--- START ---

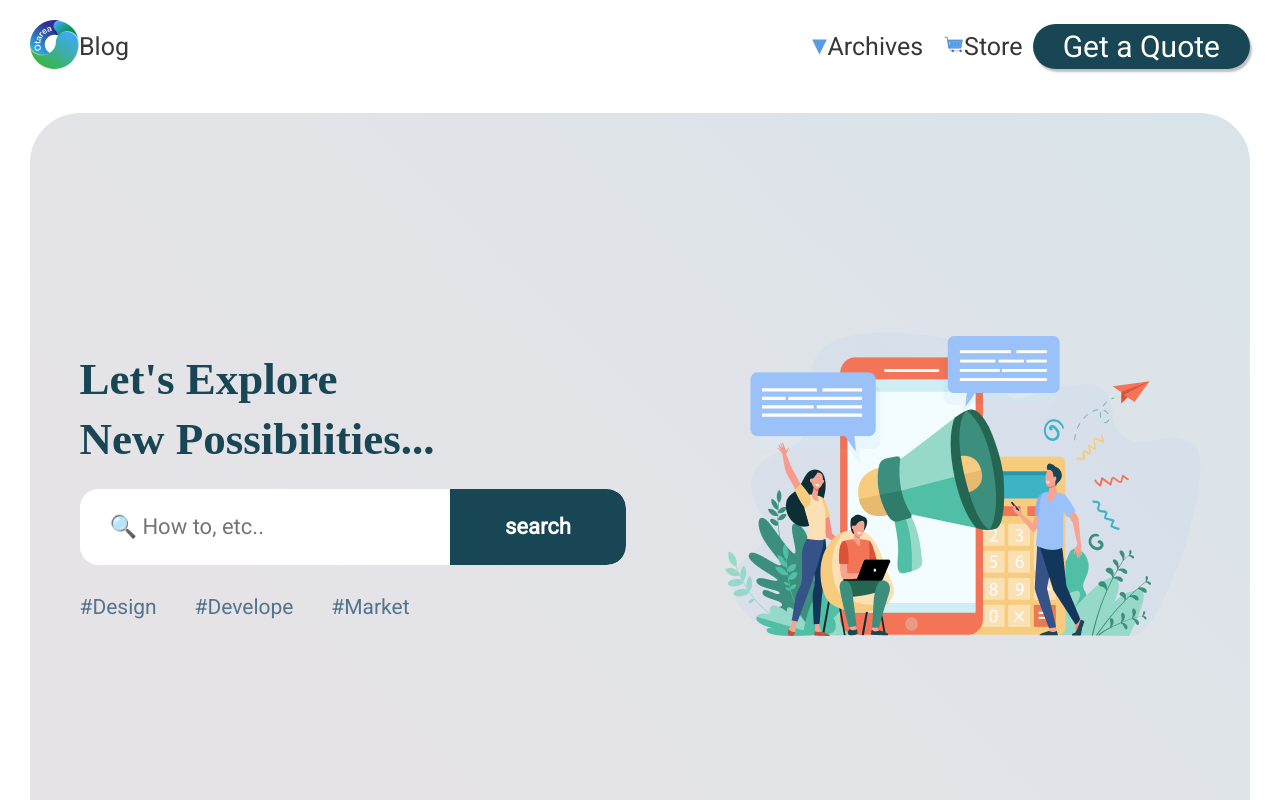
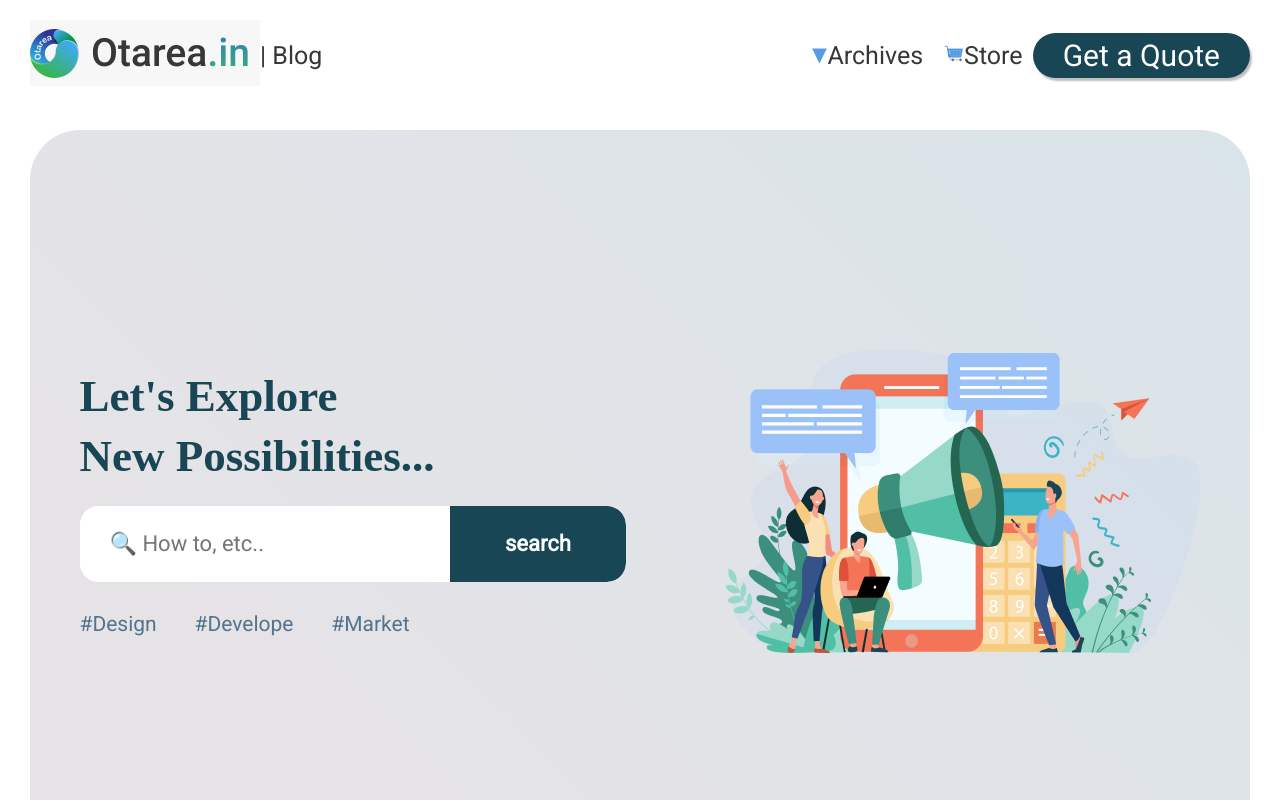
Before and after one commit to Datta-070/contest2-codes, a plain HTML site: page index.html in a window 1280 px wide. Shown: the top 800 px of the page. Drawn offline with Linux system fonts and the light colour scheme.

Commit message:
contest-2 code pushed

```diff
--- a/index.html
+++ b/index.html
@@ -15,11 +15,11 @@ Footer-->
   <body>
     <nav>
       <div class="nav-col-1">
-        <div>
-          <img src="otere.png" alt="logo" />
+        <div id="logo">
+          <img src="WhatsApp Image 2023-09-23 at 12.35.15.jpg" alt="logo" />
         </div>
         <div class="vertical-line"></div>
-        <a href="#" class="nav-btn">Blog</a>
+        <a href="#" class="nav-btn">      |      Blog</a>
       </div>
       <div class="nav-col-2">
         <a href="#" class="nav-btn"
--- a/style.css
+++ b/style.css
@@ -4,6 +4,10 @@
     margin: 0px;
     padding: 0px;
     font-family: roboto;
+}
+
+#logo{
+    background-color: white;
 }
 
 nav {
@@ -24,7 +28,7 @@ nav {
 
 .vertial-line {
     height: 30px;
-    border-left: 1px solid black;
+    border-left: 2px solid black;
     margin-inline: 10px;
 }
 
```
Also changed, not shown: WhatsApp Image 2023-09-23 at 12.35.15.jpg (added).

--- END ---

• Exercise directions: What you return should match the records above word for word, minus the pictures.

• Solution for this problem:
Before and after one commit to Datta-070/contest2-codes, a plain HTML site: page index.html in a window 1280 px wide. Shown: the top 800 px of the page. Drawn offline with Linux system fonts and the light colour scheme.

Commit message:
contest-2 code pushed

```diff
--- a/index.html
+++ b/index.html
@@ -15,11 +15,11 @@ Footer-->
   <body>
     <nav>
       <div class="nav-col-1">
-        <div>
-          <img src="otere.png" alt="logo" />
+        <div id="logo">
+          <img src="WhatsApp Image 2023-09-23 at 12.35.15.jpg" alt="logo" />
         </div>
         <div class="vertical-line"></div>
-        <a href="#" class="nav-btn">Blog</a>
+        <a href="#" class="nav-btn">      |      Blog</a>
       </div>
       <div class="nav-col-2">
         <a href="#" class="nav-btn"
--- a/style.css
+++ b/style.css
@@ -4,6 +4,10 @@
     margin: 0px;
     padding: 0px;
     font-family: roboto;
+}
+
+#logo{
+    background-color: white;
 }
 
 nav {
@@ -24,7 +28,7 @@ nav {
 
 .vertial-line {
     height: 30px;
-    border-left: 1px solid black;
+    border-left: 2px solid black;
     margin-inline: 10px;
 }
 
```
Also changed, not shown: WhatsApp Image 2023-09-23 at 12.35.15.jpg (added).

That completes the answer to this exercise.